For the study to be robust, wouldn't you need a control group or 2, like a group of forensic inmates without tattoos; and a group of non-forensic inmates with tattoos (like rock stars or athletes, although perhaps they should be categories of personality disorder!)... or just ordinary citizens without and with tattoos. Or something.

There are so many cultural, historical and social reasons people get tatts that it seems about as meaningful as trying to link race or left-handedness to mental pathology.... nobody's ever thought about that before....

Aqua said...

Hi Clinkshrink,
I also am concerned about the ethics of studying people who may not be able to provide informed consent. I find it disturbing. I am glad you brought that up.
...aqua

Psychiatry101 said...

Sorry for commenting twice but the blog topic is so interesting...

I agree with Anonymous about cultural thing.
I beleive even mehandi( henna) designs are called tattoos by some. I hope you know...they are not done by needles..those go away.

We in India and i beleive in many other countries get it done during marriage ceremony.
Even i had it done for my marriage on hands and feet.They went away after few days.

If you see this link.. at the end of the blog there is a video by group called 'models' and they are singing about 'mehandi ki raat' = 'night of mehandi ie night of marriage'
Its a really sweet song, they show the girls putting mehandi on the bride!

purplesque said...

As far as I know, all patients (even those involuntarily committed to treatment) are considered competent to refuse medication unless proved otherwise, so wouldn't the same apply to research, especially a non-invasive study like this which involved no medications?

Its so cool that you posted about tattoos. I recently did Grand Rounds on the same topic.

Midwife with a Knife said...

Thinking of guinea pigs behind bars... I ate guinea pig (cuy) in Ecuador....

antiSWer said...

This study just seems very...flawed.
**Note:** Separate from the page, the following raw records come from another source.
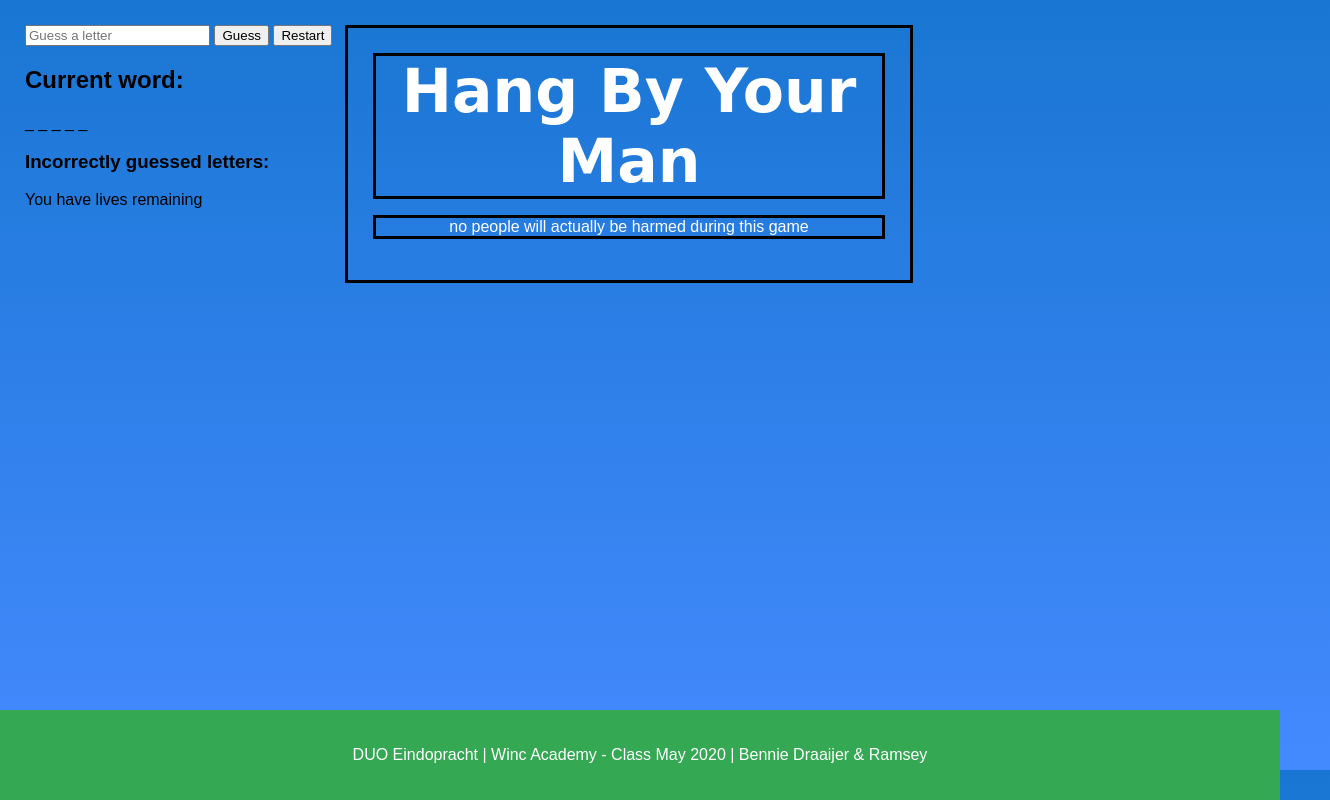
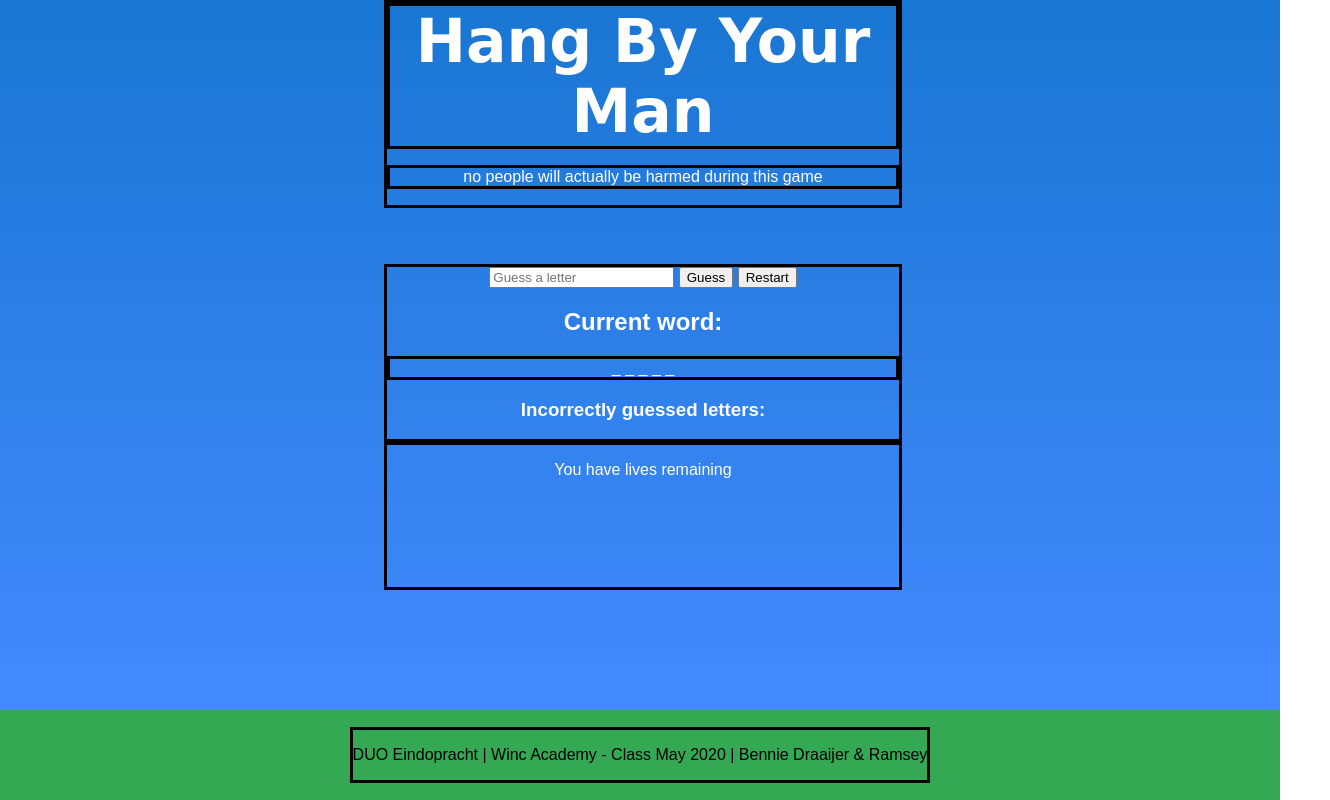
Before and after one commit to taipo1/Hangman_Bennie, a plain HTML site: page index.html in a window 1280 px wide. Shown: the whole page, 1330 px wide, since content can reach past the window. Drawn offline with Linux system fonts and the light colour scheme; a script that the page names is missing; a web font is replaced by a local one.

Commit message:
Update CSS & HTML
Add Game Wrapper & Some Little Adjustments

```diff
--- a/css/style.css
+++ b/css/style.css
@@ -9,32 +9,47 @@ html {
   font-family: Arial, Helvetica, sans-serif;
 }
 
+div {
+  border: solid black;
+}
 body {
   margin: 0;
   background: var(--bgColor);
+  border: none;
 }
 
 .main-wrapper {
   width: 100vw;
   height: 90vh;
-  padding: 25px;
+
   position: relative;
   overflow: hidden;
   z-index: 1;
+  border: none;
 }
 
 .title-wrapper {
-  padding: 25px;
   text-align: center;
-  position: absolute;
+  position: relative;
   color: white;
   left: 50%;
   width: 40vw;
-  margin: 0 0 0 -25vw;
+  margin: 0 0 0 -20vw;
   overflow: hidden;
   border: solid black;
 }
 
+.game-wrapper {
+  text-align: center;
+  position: relative;
+  color: white;
+  top: 30%;
+  left: 50%;
+  height: 40vh;
+  width: 40vw;
+  margin: -20vh 0 0 -20vw;
+  border: solid black;
+}
 
 .game-title {
   margin: 0;
@@ -42,7 +57,6 @@ body {
   font-size: 60px;
   border: solid black;
 }
-
 
 .game-slogan {
   border: solid black;
@@ -62,15 +76,12 @@ body {
 }
 
 footer {
+  position: absolute;
   display: grid;
   bottom: 0;
   margin: 0;
-  position: absolute;
-  color: white;
   text-align: center;
-  padding-top: 5px;
-  padding-bottom: 5px;
-  text-align: center;
+  padding: 5px 0 5px 0;
   background: #34a853;
   height: 10vh;
   width: 100vw;
--- a/index.html
+++ b/index.html
@@ -16,6 +16,8 @@
       <p class="game-slogan">no people will actually be harmed during this game</p>
     </div>
 
+    <div class="game-wrapper">
+
       <div class="win">
         <h2>You won!</h2>
       </div>
@@ -28,11 +30,14 @@
       <input type="text" placeholder="Guess a letter" maxlength="1" />
       <button class="guess">Guess</button>
       <button class="restart">Restart</button>
+
       <h2>Current word:</h2>
       <div class="the_word">_ _ _ _ _</div>
       <h3>Incorrectly guessed letters:</h3>
       <div class="guessed_letters"></div>
       <p class="lives">You have <span></span> lives remaining</p>
+
+    </div>
 
   </div>
 
```
Lines whose indentation alone changed are shown as unchanged.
I might be biased because I'm tattooed (and I think the current stat is that of those 26-40, 40% of us are), but I don't really see the value.

This can't be generalizable to the general population. Nor, I would think, to even the general prison population. So it's useful to the forensic psychiatric population, right? But aren't the people working there going trained enough to looking for ASPD in the first place without looking harder at the tattooed patients?

So what's the value? More freaking pigeonholing, I guess.